Sunday, August 26, 2012

Fiber Dying - Painting Colors Everywhere

I spent yesterday playing with color.  The first superwash roving I call  "Sunset".  It is similar to a colorway that I did last year that produced the spun yarn pictured on the right.  The colors may seem garish in the fiber before it is spun but will blend into something totally different when spun.

This one is three colors of blue.  It makes a medium to dark yarn when spun.  The picture below shows what it looks like when it's dry.

Then I dyed some Silver colored Shetland from my ewe, Velvet.  The first color is Mountain Aqua.  The picture on the left shows it wet in the dye pot and on the right after it dried.

I so enjoy playing with color.  It's so exciting to see how it looks once it's carded and spun.  Colors pop out that you never expect.

Wednesday, August 22, 2012

First Transparent Apple Harvest

Today I am so excited!  After 5 years of waiting, I was finally able to harvest my first Yellow Transparent Apples!  I used to be able to get them from the you- pick orchards when we first came here.  But like many varieties of our produce, these were phased out in favor of the Lodi Apple that had a longer shelf life.  Then even the Lodi was phased out in favor of Jonagold or Early Gold apples.  I have to say here that I liked none of the other apples for applesauce like the Transparent.  They may not have a very long shelf life but they make the BEST applesauce of all in my opinion.  An heirloom apple that cooks down into perfect applesauce with no pureeing necessary and a tart under flavor - yum!
Some of my first adventures in canning were with this humble  apple.  We were living in a tiny, one room log cabin with a wood cook stove that made the interior almost unbearable in the summer when we had to burn the stove to heat hot water for a shower.  So I did my canning in the front yard on an old wood cook stove that my cousin had found in a miners shack in the desert in Nevada and had hauled up and given to my Dad when he was setting out to build the cabin when he retired.  It was definitely a no frills model, with six holes and a water jacket sitting on concrete blocks.
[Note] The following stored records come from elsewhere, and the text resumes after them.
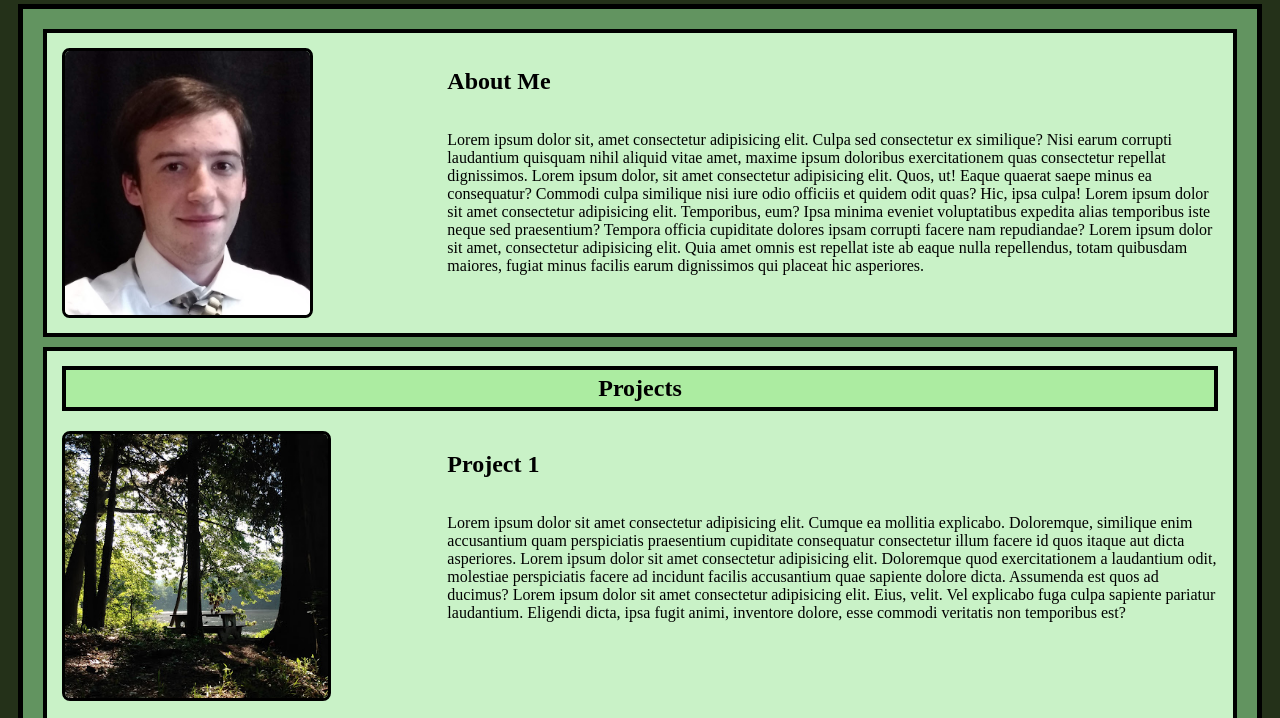
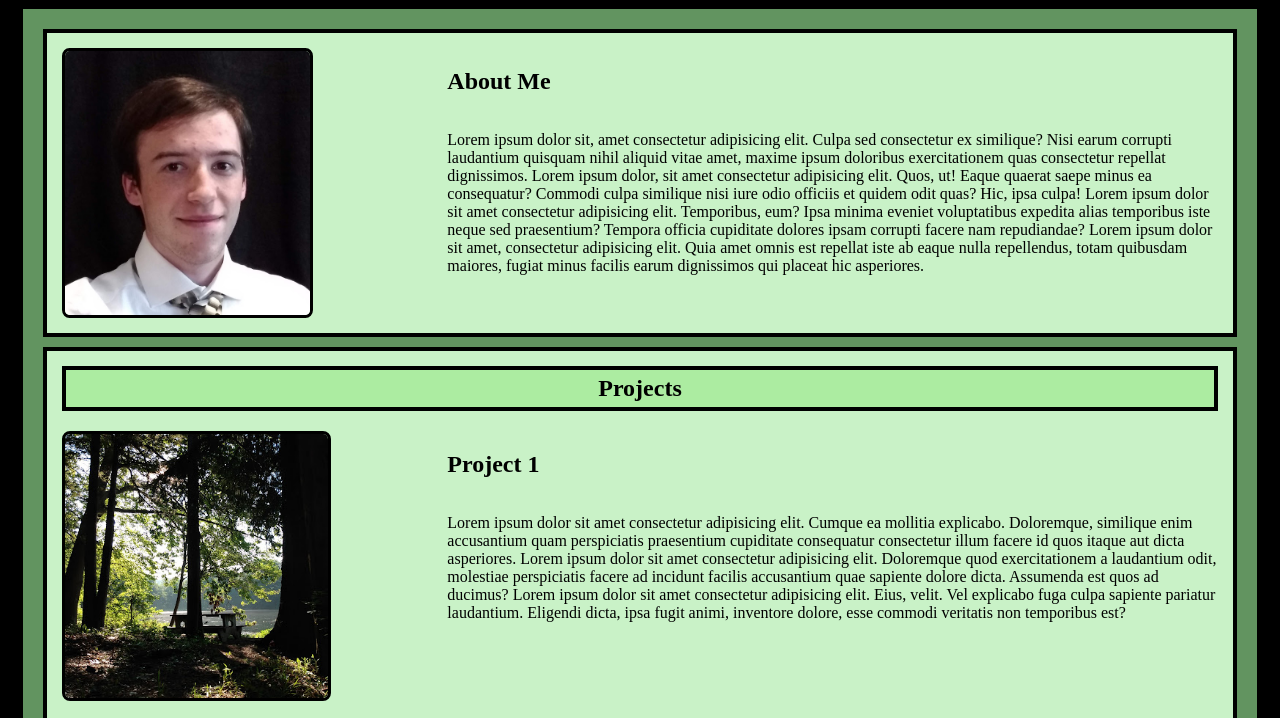
Before and after one commit to dstra3/CSCI-6636-Final, a plain HTML site: page public/index.html in a window 1280 px wide. Shown: the part 147-865 px from the top of the page. Drawn offline with Linux system fonts and the light colour scheme.

Commit message:
Update index.html
changed background to black

```diff
--- a/public/index.html
+++ b/public/index.html
@@ -160,7 +160,7 @@
 
 <style>
     :root{
-    --body-background: #243119;
+    --body-background: black/*#243119*/;
 
     --section-background: #629460;
     --section-padding: 10px;
```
I would sit on an old camp chair and hand peel each apple with an old potato peeler and slice and core each apple and float it in a bucket of lightly salted water to keep them from turning brown.  The yellow jackets would swarm - so much sweetness and moisture to attract them in their end of summer frenzy.  My daughter - just a year old at the time,  took great pleasure playing with the apple slices in the bucket, poking them with her little fingers and giggling as they would pop up again to the surface.  Such adventures we had!  Amazing how the smell of a box of apples can bring it all just flooding back like it was just yesterday.....

So today I climbed up the ladder and picked.  I got about 22 pounds - not bad for a trees first shot at producing fruit.  At least I don't have to can with the yellow jackets anymore but sometimes, I miss that old cook stove.  It now resides in a homesteaders museum.  Heirloom apples....YUM!!!


Friday, August 17, 2012

Dying and Wool Washing Adventures

Wee One

I know it's been awhile since I last posted here but that's how it goes in the busy season.  It may be still in the 90's outside but the angle of the sun is already transitioning into fall like patterns.  When the angle of the sun shifts, I always feel like I need to hurry up and get anything done that needs to be taken care of outside.  So I have been picking and washing fleeces like a crazy woman.  As of today I am half way there.  Three down and three to go.  Picking and washing isn't my favorite part - I prefer to get on to the fun part which is the dying.  So.....I kicked myself in the behind and got an early start this morning and got "Wee One's" fleece washed and spread on the rack to dry.

So I figured after all that stinky hot work I deserved to reward myself with the part I really enjoy.  Even though it was later in the day than I'd usually begin a hand painting dye job I weighed out a goodly amount of Merino Superwash top and had it soaking while I finished up the last batch of Wee One's fleece.  By the time I had it rinsed and spread on the rack, I was already visualizing what colors I'd paint with today.  Since I had been listening to a version of a Prince song performed by Michael Hedges, I figured that purple would be the order of the day.  So here it is.....Purple Rain.

It's been a long day.....this gal is ready for a cuppa tea and put my feet up!  Here's to hoping that it gets completely dry by the time it gets dark!